This fresnel lens solar cooker was made by Bruce Joseph () in Tucson, Arizona. Bruce has done a few versions and is constantly working on improvements, as you can tell from the sequence of photos below. My own use of a tripod came from looking at his photos. Thank you to Bruce for sharing this for all to benefit.
A bit about Bruce's work in solar (as of June 2011): I just was appointed the Chair of Citizens For Solar, a Tucson non-profit which has held a large, open-to-the-public Solar Potluck for the last 29 years. (I've only participated for the last three.) I also run Tucson's "Solar Society" Meetup group. I'm also a "Tucson Green Technology" writer for Examiner.com.
If you're unfamiliar with fresnel lenses see this page all about fresnel lenses.
I use a table setup rather than a stand and a tripod for my Fresnel lens grill. [Bruce used to use a tripod. See first photo below.] I've cooked burgers, steak, chicken breasts and grilled cheese sandwiches on it. Because the Fresnel cooks from the top, I heat my skillet first, put my food on it, then cover the food with a flat lid that rests on the food. This helps heat the food evenly, and keeps me from having to constantly stir it. I found that the table is much easier, and safer to use than the tripod setup, and it was very easy to build. I also have a SHE Hot Pot that I've used to cook chicken, pork, ribs and paella.

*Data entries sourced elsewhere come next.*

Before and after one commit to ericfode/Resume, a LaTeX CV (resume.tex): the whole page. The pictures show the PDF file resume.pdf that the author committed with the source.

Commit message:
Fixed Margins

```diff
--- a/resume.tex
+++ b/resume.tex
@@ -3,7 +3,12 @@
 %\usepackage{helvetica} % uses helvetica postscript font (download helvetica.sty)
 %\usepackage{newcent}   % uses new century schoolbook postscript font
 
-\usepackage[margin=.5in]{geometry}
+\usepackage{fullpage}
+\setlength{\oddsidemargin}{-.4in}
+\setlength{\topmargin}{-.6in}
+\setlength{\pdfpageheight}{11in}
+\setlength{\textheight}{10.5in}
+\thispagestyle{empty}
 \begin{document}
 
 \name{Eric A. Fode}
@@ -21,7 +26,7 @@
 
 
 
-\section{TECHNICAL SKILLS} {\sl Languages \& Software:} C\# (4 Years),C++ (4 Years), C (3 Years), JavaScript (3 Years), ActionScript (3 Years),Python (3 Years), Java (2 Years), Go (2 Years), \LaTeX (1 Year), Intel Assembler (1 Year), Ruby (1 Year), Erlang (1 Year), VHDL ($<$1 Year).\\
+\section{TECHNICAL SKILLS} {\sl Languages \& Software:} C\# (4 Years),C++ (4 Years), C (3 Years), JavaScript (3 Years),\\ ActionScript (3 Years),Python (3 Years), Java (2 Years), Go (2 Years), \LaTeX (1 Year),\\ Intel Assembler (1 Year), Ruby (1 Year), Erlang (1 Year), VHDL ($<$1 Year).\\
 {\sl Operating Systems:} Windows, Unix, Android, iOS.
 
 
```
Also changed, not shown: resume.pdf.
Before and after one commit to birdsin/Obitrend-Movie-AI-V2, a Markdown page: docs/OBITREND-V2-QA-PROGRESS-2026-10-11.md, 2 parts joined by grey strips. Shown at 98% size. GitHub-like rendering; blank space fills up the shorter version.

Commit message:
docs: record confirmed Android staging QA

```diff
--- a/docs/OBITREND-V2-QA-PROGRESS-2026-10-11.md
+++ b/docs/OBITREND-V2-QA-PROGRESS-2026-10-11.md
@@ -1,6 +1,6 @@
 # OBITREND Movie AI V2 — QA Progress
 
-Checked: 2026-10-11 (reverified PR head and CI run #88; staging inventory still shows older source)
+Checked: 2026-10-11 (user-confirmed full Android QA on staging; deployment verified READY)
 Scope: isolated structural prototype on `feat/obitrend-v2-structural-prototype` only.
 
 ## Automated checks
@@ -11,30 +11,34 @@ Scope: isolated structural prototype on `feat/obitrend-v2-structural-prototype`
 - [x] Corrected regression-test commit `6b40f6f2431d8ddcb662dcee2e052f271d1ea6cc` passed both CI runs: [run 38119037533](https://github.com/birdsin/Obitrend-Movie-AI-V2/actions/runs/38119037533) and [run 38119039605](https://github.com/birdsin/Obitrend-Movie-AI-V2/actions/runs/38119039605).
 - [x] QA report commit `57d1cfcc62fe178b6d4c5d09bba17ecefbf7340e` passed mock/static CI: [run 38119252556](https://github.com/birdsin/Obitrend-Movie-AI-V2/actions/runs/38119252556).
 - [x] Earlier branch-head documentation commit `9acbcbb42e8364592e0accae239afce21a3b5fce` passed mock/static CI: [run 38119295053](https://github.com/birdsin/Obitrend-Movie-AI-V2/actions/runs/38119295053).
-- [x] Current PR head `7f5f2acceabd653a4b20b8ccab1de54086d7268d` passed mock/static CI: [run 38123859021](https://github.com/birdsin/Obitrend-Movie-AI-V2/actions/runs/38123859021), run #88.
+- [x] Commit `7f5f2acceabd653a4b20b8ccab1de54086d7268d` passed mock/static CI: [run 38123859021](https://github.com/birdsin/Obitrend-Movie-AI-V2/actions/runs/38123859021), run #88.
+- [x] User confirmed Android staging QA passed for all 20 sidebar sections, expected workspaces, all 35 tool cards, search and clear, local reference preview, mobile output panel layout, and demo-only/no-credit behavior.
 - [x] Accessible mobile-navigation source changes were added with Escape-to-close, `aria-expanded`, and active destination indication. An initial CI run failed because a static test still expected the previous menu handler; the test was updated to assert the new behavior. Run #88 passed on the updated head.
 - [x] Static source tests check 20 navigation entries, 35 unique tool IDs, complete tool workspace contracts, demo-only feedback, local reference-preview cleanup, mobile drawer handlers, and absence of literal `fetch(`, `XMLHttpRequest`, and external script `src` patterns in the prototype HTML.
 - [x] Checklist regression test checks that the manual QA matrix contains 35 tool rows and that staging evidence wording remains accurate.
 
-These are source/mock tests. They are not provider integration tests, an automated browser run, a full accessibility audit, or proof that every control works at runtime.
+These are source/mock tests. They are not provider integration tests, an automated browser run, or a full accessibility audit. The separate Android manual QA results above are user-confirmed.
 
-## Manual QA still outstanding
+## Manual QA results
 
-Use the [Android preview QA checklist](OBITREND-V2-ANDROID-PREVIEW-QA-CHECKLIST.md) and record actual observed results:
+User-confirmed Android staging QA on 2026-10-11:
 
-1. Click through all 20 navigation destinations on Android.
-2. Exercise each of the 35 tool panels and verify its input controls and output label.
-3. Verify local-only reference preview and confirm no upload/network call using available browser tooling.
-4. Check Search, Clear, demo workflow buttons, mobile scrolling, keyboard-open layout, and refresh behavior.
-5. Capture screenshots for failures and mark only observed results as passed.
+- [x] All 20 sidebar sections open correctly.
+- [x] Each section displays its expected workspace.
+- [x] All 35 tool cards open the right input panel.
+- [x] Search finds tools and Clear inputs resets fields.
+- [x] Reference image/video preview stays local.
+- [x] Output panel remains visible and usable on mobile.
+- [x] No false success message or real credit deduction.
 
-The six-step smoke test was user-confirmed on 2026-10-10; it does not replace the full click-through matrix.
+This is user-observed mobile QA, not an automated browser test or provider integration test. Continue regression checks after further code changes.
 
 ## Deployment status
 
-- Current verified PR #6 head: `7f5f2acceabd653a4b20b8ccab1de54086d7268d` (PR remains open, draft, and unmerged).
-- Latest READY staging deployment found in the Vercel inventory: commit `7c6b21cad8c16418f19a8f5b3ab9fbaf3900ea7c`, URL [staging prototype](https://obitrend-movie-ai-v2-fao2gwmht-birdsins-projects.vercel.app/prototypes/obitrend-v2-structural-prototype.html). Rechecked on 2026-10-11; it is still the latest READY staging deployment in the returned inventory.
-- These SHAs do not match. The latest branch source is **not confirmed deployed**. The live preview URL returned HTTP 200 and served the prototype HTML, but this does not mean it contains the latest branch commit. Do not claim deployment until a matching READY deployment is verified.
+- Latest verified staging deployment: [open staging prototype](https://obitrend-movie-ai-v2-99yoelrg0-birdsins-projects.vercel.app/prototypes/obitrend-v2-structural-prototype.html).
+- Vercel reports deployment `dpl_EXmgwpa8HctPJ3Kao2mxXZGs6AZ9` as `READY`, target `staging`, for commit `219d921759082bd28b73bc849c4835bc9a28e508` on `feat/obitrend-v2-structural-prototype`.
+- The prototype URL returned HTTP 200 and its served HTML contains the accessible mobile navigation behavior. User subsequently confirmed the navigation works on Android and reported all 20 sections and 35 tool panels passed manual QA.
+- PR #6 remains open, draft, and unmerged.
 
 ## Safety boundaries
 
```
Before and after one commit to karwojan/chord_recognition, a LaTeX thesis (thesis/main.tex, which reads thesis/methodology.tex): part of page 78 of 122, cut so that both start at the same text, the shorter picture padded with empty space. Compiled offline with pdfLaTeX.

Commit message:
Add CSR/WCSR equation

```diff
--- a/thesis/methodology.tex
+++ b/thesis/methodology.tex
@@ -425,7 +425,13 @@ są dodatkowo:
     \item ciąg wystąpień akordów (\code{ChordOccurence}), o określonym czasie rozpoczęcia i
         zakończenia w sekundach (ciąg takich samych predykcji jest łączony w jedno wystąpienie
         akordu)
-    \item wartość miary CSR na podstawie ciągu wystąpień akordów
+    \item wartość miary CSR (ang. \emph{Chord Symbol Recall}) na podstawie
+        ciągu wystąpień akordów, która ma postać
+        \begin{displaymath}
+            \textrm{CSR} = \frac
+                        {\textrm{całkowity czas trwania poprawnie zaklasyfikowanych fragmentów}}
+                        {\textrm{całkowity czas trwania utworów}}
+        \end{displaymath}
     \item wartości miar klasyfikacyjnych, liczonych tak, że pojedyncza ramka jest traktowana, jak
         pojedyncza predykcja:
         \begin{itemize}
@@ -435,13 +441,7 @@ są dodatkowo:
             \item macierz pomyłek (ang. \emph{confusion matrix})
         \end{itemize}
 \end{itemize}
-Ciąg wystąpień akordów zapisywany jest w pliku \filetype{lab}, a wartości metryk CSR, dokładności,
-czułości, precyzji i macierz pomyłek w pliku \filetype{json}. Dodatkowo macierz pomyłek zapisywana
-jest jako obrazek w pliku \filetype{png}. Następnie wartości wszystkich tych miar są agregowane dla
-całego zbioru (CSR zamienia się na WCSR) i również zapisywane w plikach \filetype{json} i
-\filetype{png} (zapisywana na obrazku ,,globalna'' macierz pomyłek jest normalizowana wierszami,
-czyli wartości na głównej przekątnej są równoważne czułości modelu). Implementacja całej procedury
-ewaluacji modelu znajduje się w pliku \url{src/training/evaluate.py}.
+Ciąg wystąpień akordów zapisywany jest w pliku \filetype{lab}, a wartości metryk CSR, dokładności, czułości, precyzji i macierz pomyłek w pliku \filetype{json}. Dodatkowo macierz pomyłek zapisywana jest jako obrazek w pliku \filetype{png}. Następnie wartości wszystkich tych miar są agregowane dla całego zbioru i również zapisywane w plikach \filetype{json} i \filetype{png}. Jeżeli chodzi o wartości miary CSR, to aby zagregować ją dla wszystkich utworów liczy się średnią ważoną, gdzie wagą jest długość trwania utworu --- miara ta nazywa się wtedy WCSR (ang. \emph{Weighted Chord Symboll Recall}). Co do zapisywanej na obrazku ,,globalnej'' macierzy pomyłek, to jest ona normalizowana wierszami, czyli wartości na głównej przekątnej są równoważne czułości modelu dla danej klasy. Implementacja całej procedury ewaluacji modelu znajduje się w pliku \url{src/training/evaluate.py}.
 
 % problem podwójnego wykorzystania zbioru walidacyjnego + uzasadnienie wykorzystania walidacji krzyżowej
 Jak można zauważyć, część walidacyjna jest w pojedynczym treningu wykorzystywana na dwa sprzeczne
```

[The remaining photo's are of a newer version. Notice how the food is always at the focal point of the fresnel lens. This is done by having the pivot point for the lens' "legs" lined up with the grill table no matter what angle the lens is at. The animation beside the photo below illustrates this.]
I usually use the grill "full out", so the window blind is for "emergency shutdown". In reality, I don't use it very often. It's just as easy to pivot the lens out of alignment with the sun if necessary.
Notice that in the above two photos the wheels are on different legs. Moving the wheels had to do with transport. When not in use, the lens arms are bolted to the frame, and extend beyond it. Putting the wheels at the opposite end let me use them as handles, and roll the grill like a wheelbarrow. When cooking, it would be better to have the wheels at the front, so that you could pick up the back end, pivot the grill, and set it back down. The next version may have 4 lockable wheels. (I think that slightly larger wheels would work much better.)